::: Input records :::

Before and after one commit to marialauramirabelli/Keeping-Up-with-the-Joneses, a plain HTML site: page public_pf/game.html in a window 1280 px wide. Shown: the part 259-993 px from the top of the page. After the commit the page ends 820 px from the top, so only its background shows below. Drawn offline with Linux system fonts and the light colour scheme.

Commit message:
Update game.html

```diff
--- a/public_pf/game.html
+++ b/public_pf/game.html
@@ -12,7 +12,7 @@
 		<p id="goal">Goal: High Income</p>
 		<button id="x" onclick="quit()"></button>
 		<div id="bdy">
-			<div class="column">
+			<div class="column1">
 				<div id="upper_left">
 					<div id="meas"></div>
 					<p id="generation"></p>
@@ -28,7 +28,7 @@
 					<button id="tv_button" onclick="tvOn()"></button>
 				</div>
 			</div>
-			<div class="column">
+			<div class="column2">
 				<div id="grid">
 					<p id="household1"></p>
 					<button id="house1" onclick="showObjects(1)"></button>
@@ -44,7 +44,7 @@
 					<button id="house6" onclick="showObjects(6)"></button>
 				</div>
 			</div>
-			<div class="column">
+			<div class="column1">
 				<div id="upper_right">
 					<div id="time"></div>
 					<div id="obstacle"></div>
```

:::
::: Input records :::

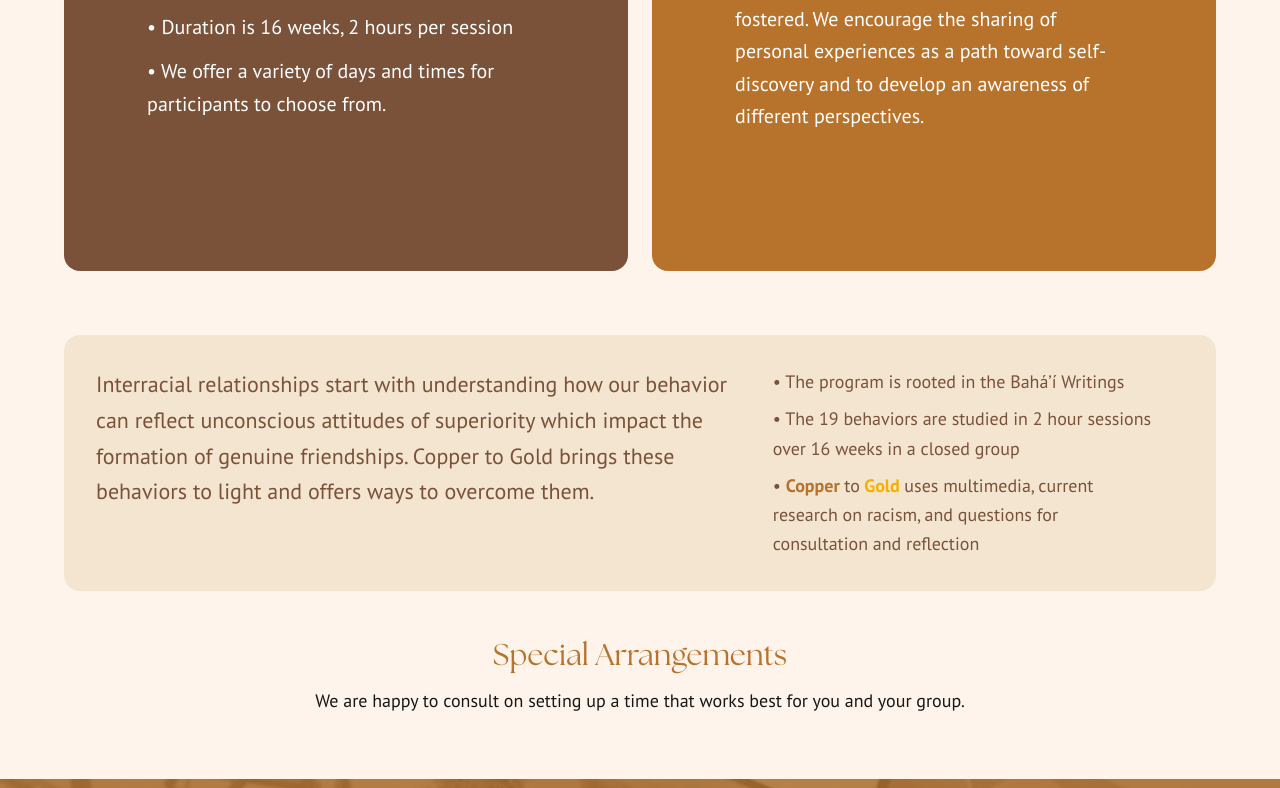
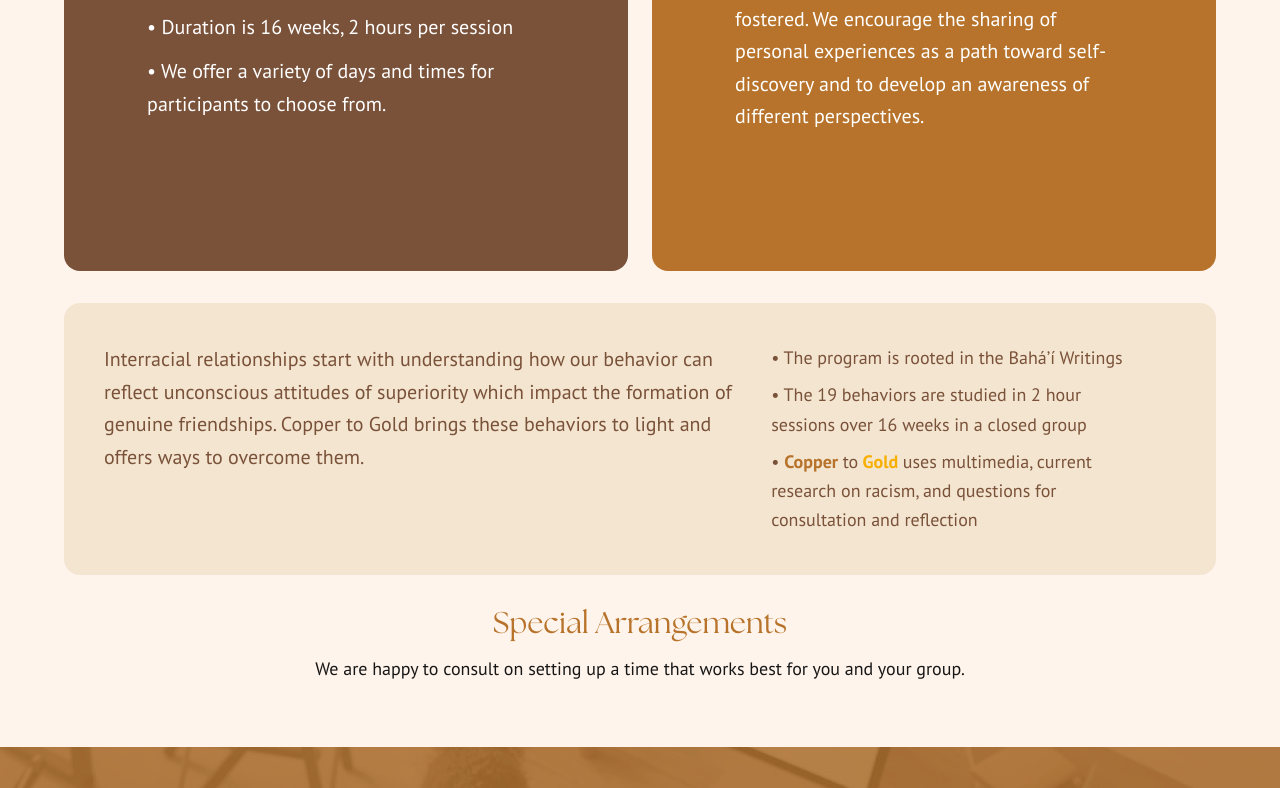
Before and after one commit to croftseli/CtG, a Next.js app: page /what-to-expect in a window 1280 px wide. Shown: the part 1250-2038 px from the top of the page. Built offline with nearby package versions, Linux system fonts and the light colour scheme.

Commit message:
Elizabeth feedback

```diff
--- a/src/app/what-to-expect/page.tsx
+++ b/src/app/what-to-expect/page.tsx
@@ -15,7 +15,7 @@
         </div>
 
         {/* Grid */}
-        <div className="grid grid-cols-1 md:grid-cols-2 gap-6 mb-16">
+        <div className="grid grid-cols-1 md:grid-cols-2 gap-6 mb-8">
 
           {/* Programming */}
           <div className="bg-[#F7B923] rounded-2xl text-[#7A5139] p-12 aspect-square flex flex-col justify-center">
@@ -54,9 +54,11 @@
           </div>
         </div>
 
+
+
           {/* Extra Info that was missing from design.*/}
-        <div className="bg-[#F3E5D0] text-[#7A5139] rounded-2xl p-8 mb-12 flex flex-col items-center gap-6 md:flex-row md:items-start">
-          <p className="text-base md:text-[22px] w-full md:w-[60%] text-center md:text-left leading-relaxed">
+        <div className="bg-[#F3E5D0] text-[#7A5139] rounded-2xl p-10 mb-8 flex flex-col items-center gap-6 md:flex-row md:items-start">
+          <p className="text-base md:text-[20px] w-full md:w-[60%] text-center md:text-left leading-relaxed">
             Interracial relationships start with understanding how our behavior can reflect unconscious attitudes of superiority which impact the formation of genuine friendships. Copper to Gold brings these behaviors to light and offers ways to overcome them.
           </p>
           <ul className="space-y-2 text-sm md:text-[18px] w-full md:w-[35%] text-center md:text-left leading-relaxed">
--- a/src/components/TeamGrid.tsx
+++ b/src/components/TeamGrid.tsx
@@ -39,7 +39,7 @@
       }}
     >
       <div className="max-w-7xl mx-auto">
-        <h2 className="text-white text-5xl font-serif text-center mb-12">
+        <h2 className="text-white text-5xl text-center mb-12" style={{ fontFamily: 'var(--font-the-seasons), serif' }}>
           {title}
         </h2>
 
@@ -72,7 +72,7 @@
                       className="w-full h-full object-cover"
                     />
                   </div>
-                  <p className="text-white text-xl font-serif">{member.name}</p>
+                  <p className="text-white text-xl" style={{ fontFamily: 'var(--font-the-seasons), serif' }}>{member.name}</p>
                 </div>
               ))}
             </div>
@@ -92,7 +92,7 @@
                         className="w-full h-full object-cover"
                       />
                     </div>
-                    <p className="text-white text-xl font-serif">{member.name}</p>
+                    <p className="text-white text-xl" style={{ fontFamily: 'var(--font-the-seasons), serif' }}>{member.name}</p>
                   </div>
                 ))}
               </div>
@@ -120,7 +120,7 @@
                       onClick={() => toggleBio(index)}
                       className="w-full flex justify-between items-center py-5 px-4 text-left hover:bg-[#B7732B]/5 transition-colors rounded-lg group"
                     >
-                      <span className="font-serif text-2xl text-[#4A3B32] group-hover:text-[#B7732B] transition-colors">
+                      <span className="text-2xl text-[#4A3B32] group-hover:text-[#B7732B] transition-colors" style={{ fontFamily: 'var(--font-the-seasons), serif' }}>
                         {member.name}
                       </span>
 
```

:::

| Work to be completed |
Scan the listing and copy every line where the string "full" shows up.

| Answer for the task |
-          <p className="text-base md:text-[22px] w-full md:w-[60%] text-center md:text-left leading-relaxed">
+          <p className="text-base md:text-[20px] w-full md:w-[60%] text-center md:text-left leading-relaxed">
           <ul className="space-y-2 text-sm md:text-[18px] w-full md:w-[35%] text-center md:text-left leading-relaxed">
                       className="w-full h-full object-cover"
                         className="w-full h-full object-cover"
                       className="w-full flex justify-between items-center py-5 px-4 text-left hover:bg-[#B7732B]/5 transition-colors rounded-lg group"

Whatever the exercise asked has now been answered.